This summer, we've been hearing from you about your most memorable summer jobs.
MICHELE NORRIS, host:
And today our subject is the theme park job or the reality behind the fantasy.
SIEGEL: Rabbi Anthony Fratello of Lake Worth, Florida, was once the skipper on the Jungle Cruise at Disneyland. My job, he writes, I wore the hat, told the jokes, shot the hippo.
And while Fratello had some fun moments as The Skipper, he also had times that he says could try the soul. He writes: The intimacy and low humor of the jokes told on the Jungle Cruise gave open opportunity to hecklers. Thirty minutes into an eight-hour shift, which might feature 20-plus trips through the same unchanging tableau, coupled with guests' fuses growing ever shorter on a hot, crowded August day - well, the mantra developed by generations of skippers: Eight and a half minutes and they're out of your life forever, was sometimes your only link to sanity.
NORRIS: Still, the Jungle Cruise spiel, corny as it was, has come in handy, Fratello says. He used it in talent shows, entertained his congregants with it, and on one occasion, even used it to avoid arrest at a Las Vegas casino.
SIEGEL: Here's another theme park story.
Ms. ELISABETH DIVIS: My name is Elisabeth Divis. I'm from Ann Arbor, Michigan, and 13 years ago, my very first job was shucking oysters at SeaWorld of Ohio.
NORRIS: Well, it was a little more complicated than that. Elisabeth worked at the theme park's pearl-diving show in a pagoda with soothing bamboo flute music.
(Soundbite of music)
NORRIS: As a narrator explained the storied Japanese tradition, young women in white kimonos stepped out to the side of a deep pool, but in just one of the illusions of the Asian pagoda, they weren't real Japanese pearl divers: They were girls from the local high school dive team.
Ms. DIVIS: They would dive for the oysters that would then be brought up to the surface, given to a paying customer, who had paid for a ceramic mug, dropped into that mug, and then the customer would bring that mug with the oyster inside over to me at the shucking bar. And I would then pluck out the oyster, open it up with a knife and then just really plum around, dig around in that oyster for the pearl.
I'd be really excited to find this pearl. If I wasn't excited, I'd feign the excitement. Then I'd wash it over, measure the diameter, and then I would tell them, I would appraise the pearl for them.
Mind you, I'm 15 years old, and the only instructions I really got from my supervisor was just to name two things: the color, the size. Then it was really my choice of how much price value to assign the pearl.
So I would say: This rare black pearl measures eight millimeters in diameter. This would fetch you about $30 on the market, but here at SeaWorld, you only paid for the price of the mug.
And, you know, of course, how could you not be excited by that? Look at that deal you just got, this treasure? These were seed pearls.
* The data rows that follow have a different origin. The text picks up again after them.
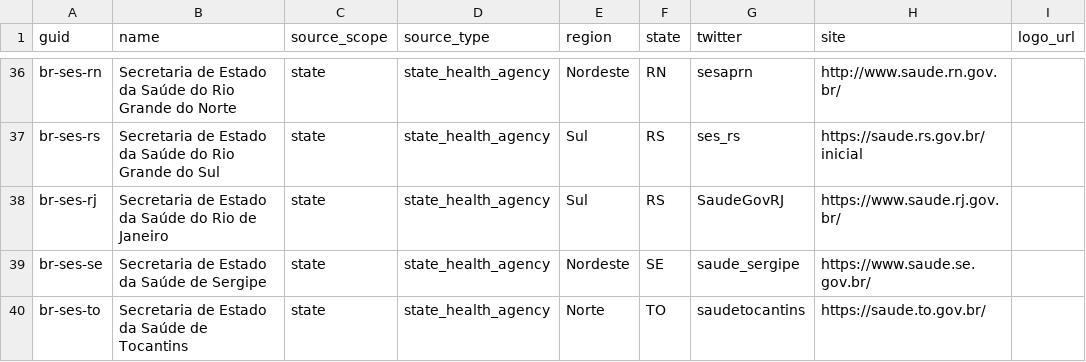
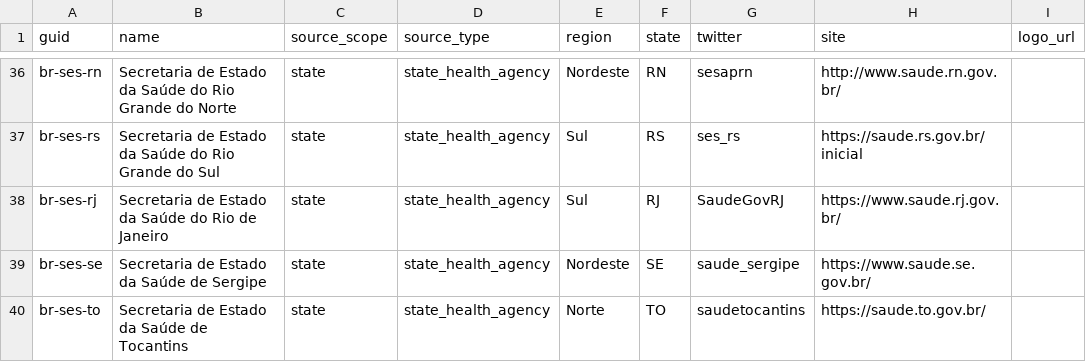
Before and after one commit to fgrehm/covid19br-pub, a CSV file: db/seeds/content_sources.csv, drawn as a sheet; only a part is shown, gaps mark what is left out.

Commit message:
Fix state information for SES RJ

```diff
--- a/db/seeds/content_sources.csv
+++ b/db/seeds/content_sources.csv
@@ -37,3 +37,3 @@ br-ses-rn,Secretaria de Estado da Saúde do Rio Grande do Norte,state,state_heal
 br-ses-rs,Secretaria de Estado da Saúde do Rio Grande do Sul,state,state_health_agency,Sul,RS,ses_rs,https://saude.rs.gov.br/inicial,
-br-ses-rj,Secretaria de Estado da Saúde do Rio de Janeiro,state,state_health_agency,Sul,RS,SaudeGovRJ,https://www.saude.rj.gov.br/,
+br-ses-rj,Secretaria de Estado da Saúde do Rio de Janeiro,state,state_health_agency,Sul,RJ,SaudeGovRJ,https://www.saude.rj.gov.br/,
 br-ses-se,Secretaria de Estado da Saúde de Sergipe,state,state_health_agency,Nordeste,SE,saude_sergipe,https://www.saude.se.gov.br/,
```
They weren't, like, 100 percent pure, natural, rare pearls, of course not. Like, a seven-millimeter plastic ball with the thickness of, like, a fingernail coating of pearl on top. So kind of a sham, the whole appraisal.
I am kind of embarrassed to have been a teenage huckster in my very first job, but I'm really glad that I did. I think it's given me a lot of confidence. It really helped me to deliver what I have to say with assurance, and I can really see that now as a teacher.
No one wants a teacher who's just going to stand up and lecture about metaphor or simile or personification but, you know, if you can kind of make it more fun and deliver it in such a way that makes it interesting, then you're golden.
SIEGEL: Elisabeth Divis of Ann Arbor, talking about her summer job at SeaWorld of Ohio, which evidently, Michele, went the way of the sea in Ohio. It's now defunct.
(Soundbite of laughter)
NORRIS: We'll hear more stories of the summer jobs that influenced you next week, we promise.